Mexico regrets any act of violence along the border [and] reiterates its commitment to safeguarding the human rights and safety of all migrants…’

Mexico Accuses Border Patrol of Using 'Force' in New Year's Incursion, Pushes for Probe

Mexico has called for an investigation into the use of ‘force’ by U.S. border patrol agents against migrants trying to enter the United States illegally on Nov. 25, 2018 (pictured), and on Jan. 1, 2019. PHOTO: AFP

(AFP) Mexico called on the United States Thursday to investigate the use of force by border patrol agents against members of a Central American migrant caravan who tried to rush the U.S.–Mexican border on New Year’s Day.

“The foreign ministry sent a diplomatic cable today to the United States embassy about the incident that occurred on January 1 in the border zone… In it, the ministry requested an exhaustive investigation of events that day,” it said in a statement.

Mexico also repeated its call for an investigation into a similar incident on Nov. 25, when some 1,000 migrants from the caravan tried to force their way into the United States and were pushed back by border patrol agents.

In both incidents, U.S. Border Patrol fired tear gas to stop the migrants from crossing the border fence between the Mexican city of Tijuana and San Diego, California. They also fired rubber bullets during the November incident.

Around 100 migrants were involved in the New Year’s border crossing attempt.

Most were forced to turn back by the tear gas.
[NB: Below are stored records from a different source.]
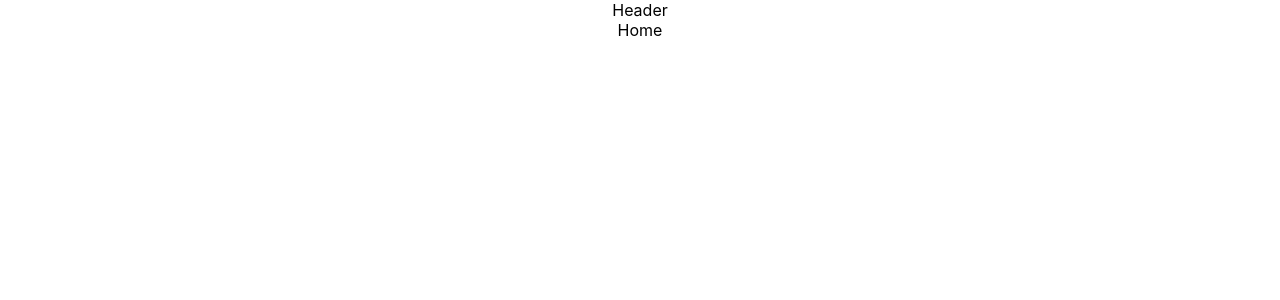
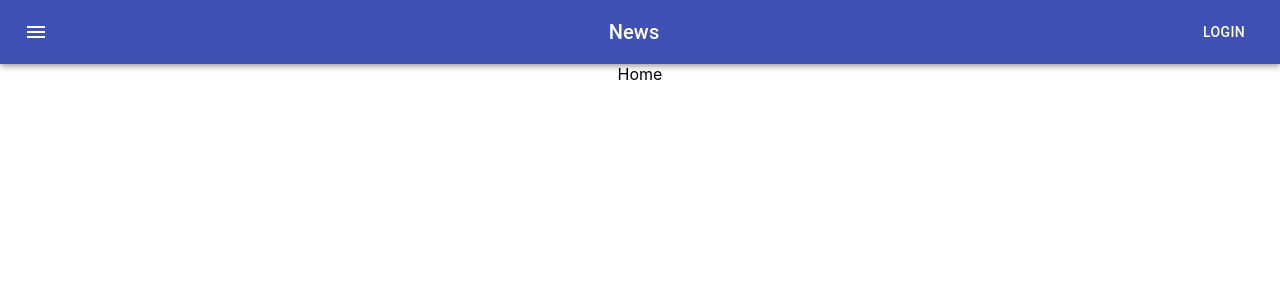
Before and after one commit to gbj1220/project-2-frontend, a React (Create React App) app: page / in a window 1280 px wide. Shown: the top 300 px of the page. Built offline with nearby package versions, Linux system fonts and the light colour scheme.

Commit message:
Added Header component

```diff
--- a/package.json
+++ b/package.json
@@ -3,6 +3,8 @@
   "version": "0.1.0",
   "private": true,
   "dependencies": {
+    "@material-ui/core": "^4.12.3",
+    "@material-ui/icons": "^4.11.2",
     "@testing-library/jest-dom": "^5.11.4",
     "@testing-library/react": "^11.1.0",
     "@testing-library/user-event": "^12.1.10",
--- a/src/components/Header/Header.js
+++ b/src/components/Header/Header.js
@@ -1,9 +1,45 @@
-import React from 'react'
+import React from 'react';
+import { makeStyles } from '@material-ui/core/styles';
+import AppBar from '@material-ui/core/AppBar';
+import Toolbar from '@material-ui/core/Toolbar';
+import Typography from '@material-ui/core/Typography';
+import Button from '@material-ui/core/Button';
+import IconButton from '@material-ui/core/IconButton';
+import MenuIcon from '@material-ui/icons/Menu';
 
-export default function Header() {
-    return (
-        <div>
-            Header
-        </div>
-    )
+const useStyles = makeStyles((theme) => ({
+	root: {
+		flexGrow: 1,
+	},
+	menuButton: {
+		marginRight: theme.spacing(2),
+	},
+	title: {
+		flexGrow: 1,
+	},
+}));
+
+export default function ButtonAppBar() {
+	const classes = useStyles();
+
+	return (
+		<div className={classes.root}>
+			<AppBar position='static'>
+				<Toolbar>
+					<IconButton
+						edge='start'
+						className={classes.menuButton}
+						color='inherit'
+						aria-label='menu'
+					>
+						<MenuIcon />
+					</IconButton>
+					<Typography variant='h6' className={classes.title}>
+						News
+					</Typography>
+					<Button color='inherit'>Login</Button>
+				</Toolbar>
+			</AppBar>
+		</div>
+	);
 }
```
Also changed, not shown: 2 other files (tests, documents, lock files or other folders).
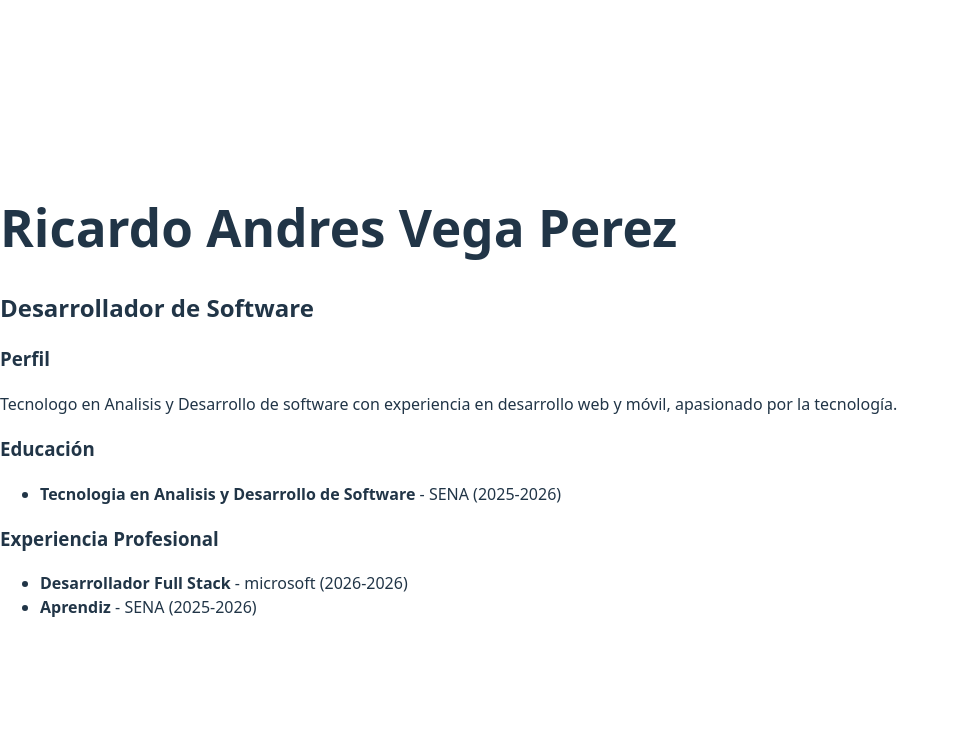
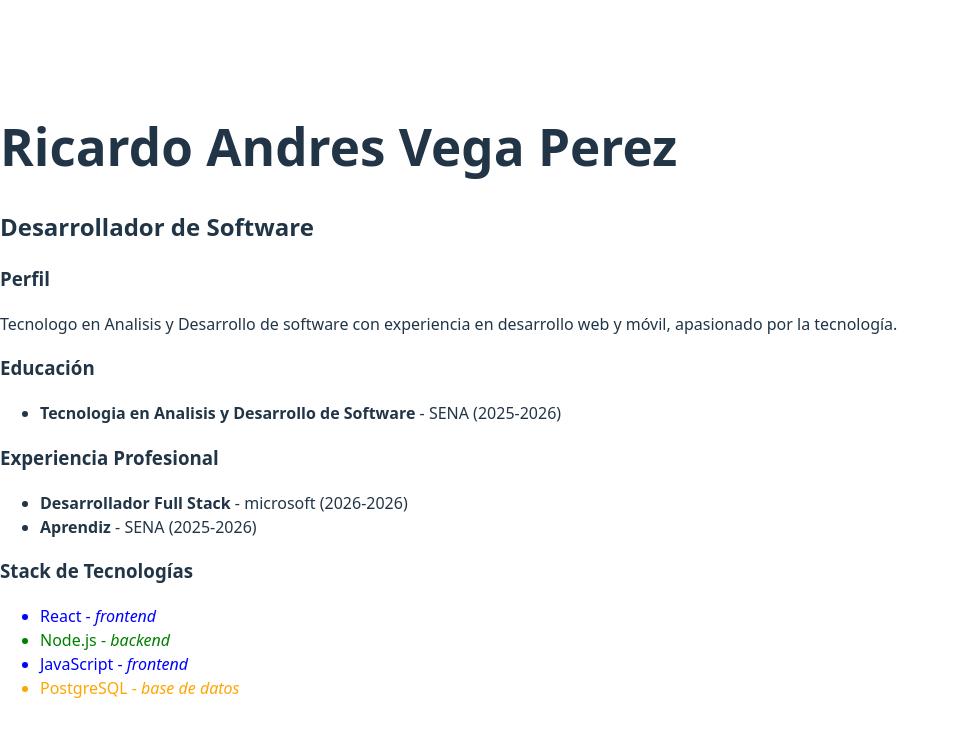
Before and after one commit to ricardo778/cv-props-react-ricardo-vega, a React (Vite) app: page / in a window 1280 px wide. Shown: the top 736 px of the page, without its empty margins (0-960 px from the left). Built offline with nearby package versions, Linux system fonts and the light colour scheme.

Commit message:
feat: componente StackTecnolgias dinamico y con renderizado condicicional

```diff
--- a/src/App.jsx
+++ b/src/App.jsx
@@ -2,6 +2,7 @@ import CabeceraCV from "./components/CabeceraCV.jsx";
 import Perfil from "./components/Perfil.jsx";
 import Educacion from "./components/Educacion.jsx";
 import Experiencia from "./components/Experiencia.jsx";
+import StackTecnologias from "./components/StackTecnologias.jsx";
 
 function App() {
   return (
@@ -10,6 +11,7 @@ function App() {
       <Perfil />
       <Educacion />
       <Experiencia />
+      <StackTecnologias />
     </div>
   );
 }
--- /dev/null
+++ b/src/components/StackTecnologias.jsx
@@ -0,0 +1,35 @@
+export default function StackTecnologias() {
+  const tecnologias = [
+    { id: 1, nombre: "React", tipo: "frontend" },
+    { id: 2, nombre: "Node.js", tipo: "backend" },
+    { id: 3, nombre: "JavaScript", tipo: "frontend" },
+    { id: 4, nombre: "PostgreSQL", tipo: "base de datos" }
+  ];
+
+  // Función para asignar colores según el tipo de tecnología
+  const obtenerColor = (tipo) => {
+    switch (tipo) {
+      case "frontend":
+        return "blue";
+      case "backend":
+        return "green";
+      case "base de datos":
+        return "orange";
+      default:
+        return "gray";
+    }
+  };
+
+  return (
+    <section>
+      <h3>Stack de Tecnologías</h3>
+      <ul>
+        {tecnologias.map((tech) => (
+          <li key={tech.id} style={{ color: obtenerColor(tech.tipo) }}>
+            {tech.nombre} - <em>{tech.tipo}</em>
+          </li>
+        ))}
+      </ul>
+    </section>
+  );
+}
```
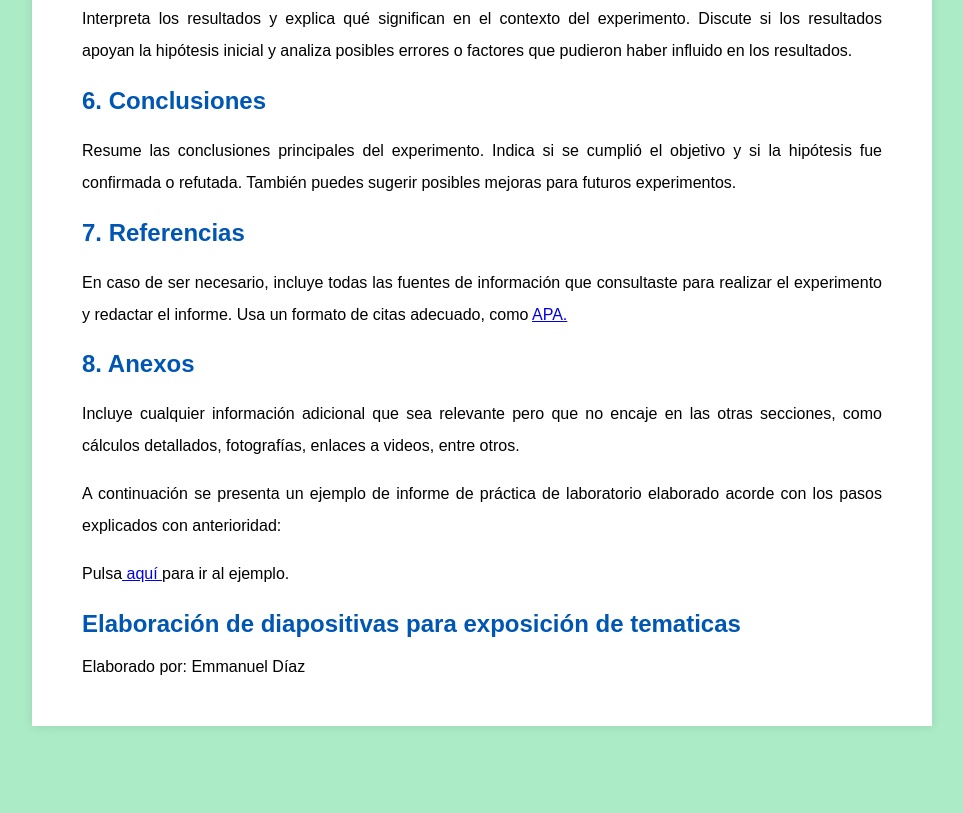
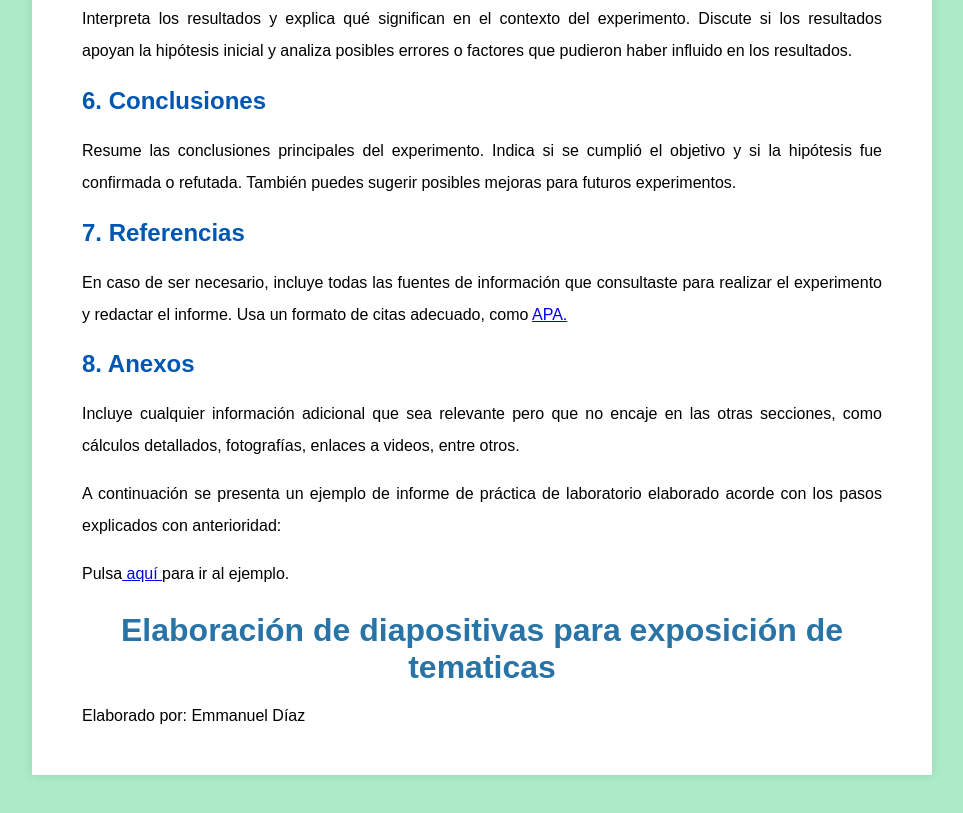
Before and after one commit to Edy9284/sistema-de-gestion, a plain HTML site: page index.html in a window 1280 px wide. Shown: the part 1168-1981 px from the top of the page, without its empty margins (158-1121 px from the left). Before the commit the page ends 1944 px from the top, so only its background shows below. Drawn offline with Linux system fonts and the light colour scheme.

Commit message:
Update index.html

```diff
--- a/index.html
+++ b/index.html
@@ -145,7 +145,7 @@
 
 <p>Pulsa<a href="https://docs.google.com/document/d/1z3Zm_gnjmbtSag2UD_cBEsx1RdwvdqOyvs8kN-BePmA/edit?usp=sharing"> aquí </a>para ir al ejemplo.
 
-    <h2>Elaboración de diapositivas para exposición de tematicas</h2>
+    <h1>Elaboración de diapositivas para exposición de tematicas</h1>
 
         <footer>Elaborado por: Emmanuel Díaz</footer>
     </div>
```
Twenty-five were arrested, Border Patrol said.

Mexico “regrets any act of violence along the border” and “reiterates its commitment to safeguarding the human rights and safety of all migrants,” it said.

The migrants are part of a caravan of several thousand people that left Honduras in October and spent more than a month trekking across Mexico to reach the U.S. border.

After meeting with strong opposition from President Donald Trump, many of the caravan migrants, left in limbo while they await U.S. asylum hearings, have said they were surprised by the U.S. refusal to open its floodgates and were misled by organizers into joining.

The caravan once comprised some 7,000 people, but it has gradually dispersed as migrants cross the border, move elsewhere in Mexico or return home. Around 1,500 migrants are currently staying at the shelter set up for the caravan in Tijuana.

However, another caravan with an estimated 10,000 is expected to make its way to the border this spring.

The government of Mexican President Andres Manuel Lopez Obrador, who took office on Dec. 1, has so far sought to avoid confrontation with the Trump administration over the issue.

Instead, it is lobbying for a U.S.–Mexican plan to promote economic development across the region as a means to slow migration.